(Beginning of Data supplied)

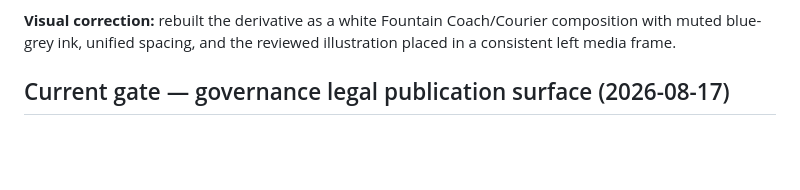
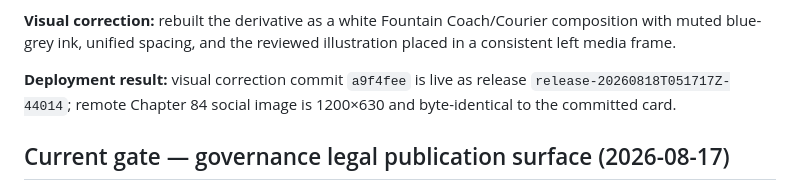
Before and after one commit to Fountain-Coach/Reframe-Refactoring, a Markdown page: PLANS.md, the part around the change. GitHub-like rendering; blank space fills up the shorter version.

```diff
--- a/PLANS.md
+++ b/PLANS.md
@@ -260,6 +260,9 @@ deployed as release `release-20260818T050939Z-43273`; Chapter 84 card and metada
 
 **Visual correction:** rebuilt the derivative as a white Fountain Coach/Courier composition with muted blue-grey ink,
 unified spacing, and the reviewed illustration placed in a consistent left media frame.
+
+**Deployment result:** visual correction commit `a9f4fee` is live as release `release-20260818T051717Z-44014`; remote
+Chapter 84 social image is 1200×630 and byte-identical to the committed card.
 
 ## Current gate — governance legal publication surface (2026-08-17)
 
```
Also changed, not shown: SOURCE.md (+4 -0 lines).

(End of Data supplied)

In the printed copy, the material above must appear unchanged and without its pictures.

Before and after one commit to Fountain-Coach/Reframe-Refactoring, a Markdown page: PLANS.md, the part around the change. GitHub-like rendering; blank space fills up the shorter version.

```diff
--- a/PLANS.md
+++ b/PLANS.md
@@ -260,6 +260,9 @@ deployed as release `release-20260818T050939Z-43273`; Chapter 84 card and metada
 
 **Visual correction:** rebuilt the derivative as a white Fountain Coach/Courier composition with muted blue-grey ink,
 unified spacing, and the reviewed illustration placed in a consistent left media frame.
+
+**Deployment result:** visual correction commit `a9f4fee` is live as release `release-20260818T051717Z-44014`; remote
+Chapter 84 social image is 1200×630 and byte-identical to the committed card.
 
 ## Current gate — governance legal publication surface (2026-08-17)
 
```
Also changed, not shown: SOURCE.md (+4 -0 lines).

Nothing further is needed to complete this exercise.